Supplied data >>
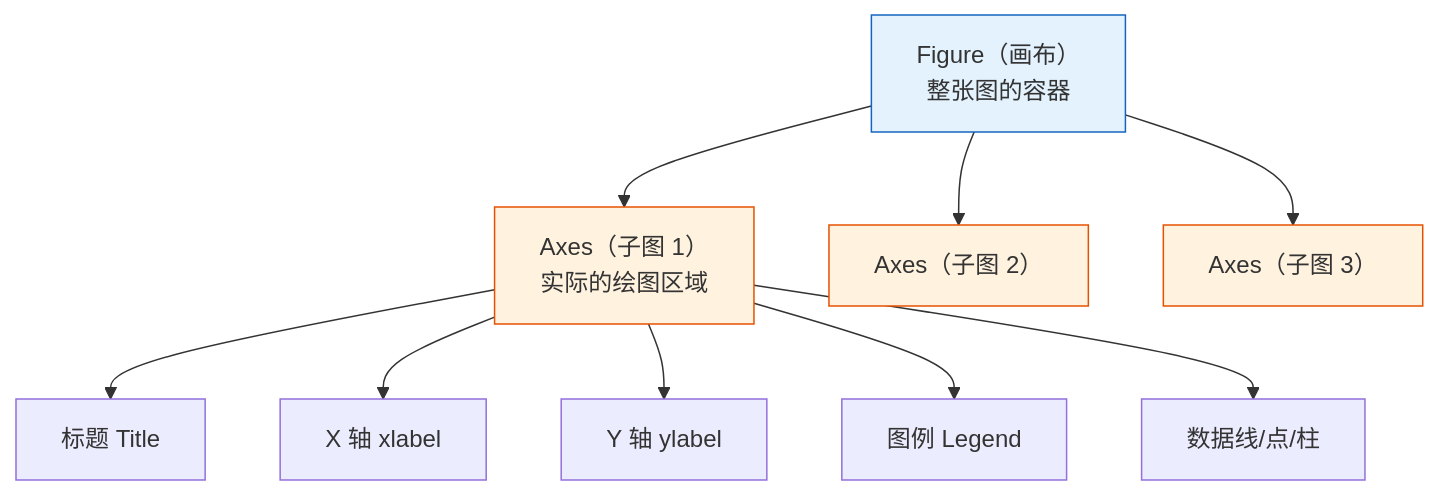
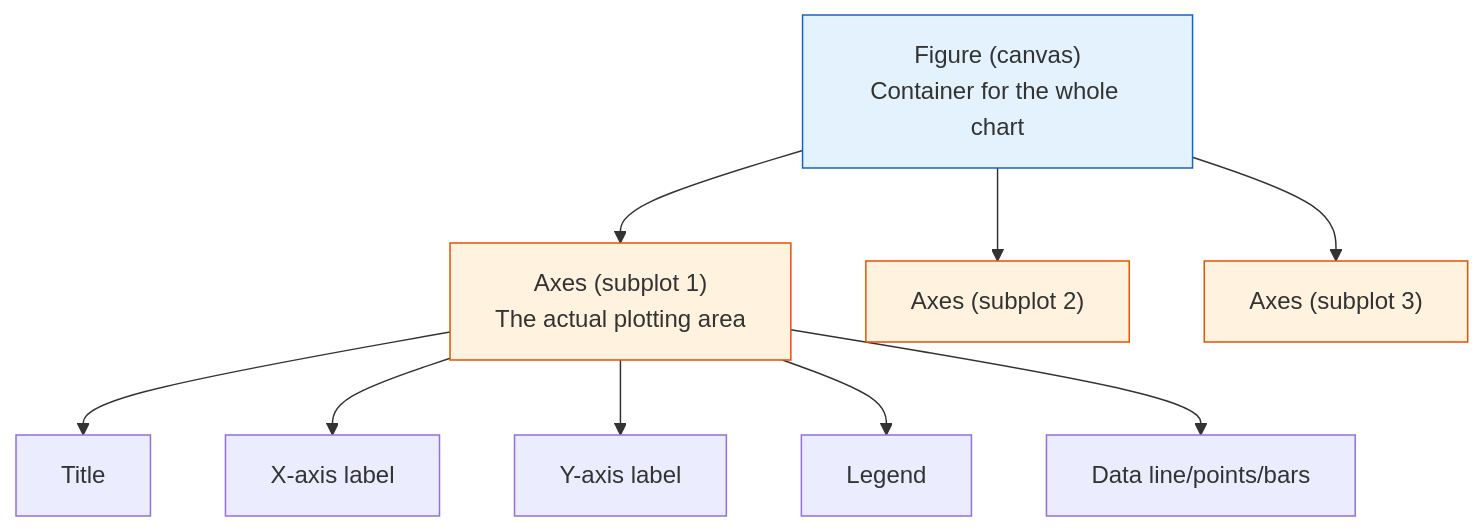
One commit to oudbiao/AI-fullstack-course changed the second of 3 diagrams in docs/ch03-data-analysis/ch04-visualization/01-matplotlib.md. Above: the diagram before and after it, drawn with Mermaid. The commit also changed other lines of this file and 1406 other files, not shown here.

````diff
--- a/docs/ch03-data-analysis/ch04-visualization/01-matplotlib.md
+++ b/docs/ch03-data-analysis/ch04-visualization/01-matplotlib.md
@@ -132,17 +132,17 @@
 ```mermaid
 flowchart TD
-    F["Figure（画布）<br/>整张图的容器"] --> A1["Axes（子图 1）<br/>实际的绘图区域"]
-    F --> A2["Axes（子图 2）"]
-    F --> A3["Axes（子图 3）"]
+    F["Figure (canvas)<br/>Container for the whole chart"] --> A1["Axes (subplot 1)<br/>The actual plotting area"]
+    F --> A2["Axes (subplot 2)"]
+    F --> A3["Axes (subplot 3)"]
 
-    A1 --> T1["标题 Title"]
-    A1 --> X1["X 轴 xlabel"]
-    A1 --> Y1["Y 轴 ylabel"]
-    A1 --> L1["图例 Legend"]
-    A1 --> D1["数据线/点/柱"]
+    A1 --> T1["Title"]
+    A1 --> X1["X-axis label"]
+    A1 --> Y1["Y-axis label"]
+    A1 --> L1["Legend"]
+    A1 --> D1["Data line/points/bars"]
 
     style F fill:#e3f2fd,stroke:#1565c0,color:#333
     style A1 fill:#fff3e0,stroke:#e65100,color:#333
     style A2 fill:#fff3e0,stroke:#e65100,color:#333
     style A3 fill:#fff3e0,stroke:#e65100,color:#333
 ```
````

What is needed >> Reproduce the listing verbatim, and keep the pictures out of the copy.

Written solution >>
One commit to oudbiao/AI-fullstack-course changed the second of 3 diagrams in docs/ch03-data-analysis/ch04-visualization/01-matplotlib.md. Above: the diagram before and after it, drawn with Mermaid. The commit also changed other lines of this file and 1406 other files, not shown here.

````diff
--- a/docs/ch03-data-analysis/ch04-visualization/01-matplotlib.md
+++ b/docs/ch03-data-analysis/ch04-visualization/01-matplotlib.md
@@ -132,17 +132,17 @@
 ```mermaid
 flowchart TD
-    F["Figure（画布）<br/>整张图的容器"] --> A1["Axes（子图 1）<br/>实际的绘图区域"]
-    F --> A2["Axes（子图 2）"]
-    F --> A3["Axes（子图 3）"]
+    F["Figure (canvas)<br/>Container for the whole chart"] --> A1["Axes (subplot 1)<br/>The actual plotting area"]
+    F --> A2["Axes (subplot 2)"]
+    F --> A3["Axes (subplot 3)"]
 
-    A1 --> T1["标题 Title"]
-    A1 --> X1["X 轴 xlabel"]
-    A1 --> Y1["Y 轴 ylabel"]
-    A1 --> L1["图例 Legend"]
-    A1 --> D1["数据线/点/柱"]
+    A1 --> T1["Title"]
+    A1 --> X1["X-axis label"]
+    A1 --> Y1["Y-axis label"]
+    A1 --> L1["Legend"]
+    A1 --> D1["Data line/points/bars"]
 
     style F fill:#e3f2fd,stroke:#1565c0,color:#333
     style A1 fill:#fff3e0,stroke:#e65100,color:#333
     style A2 fill:#fff3e0,stroke:#e65100,color:#333
     style A3 fill:#fff3e0,stroke:#e65100,color:#333
 ```
````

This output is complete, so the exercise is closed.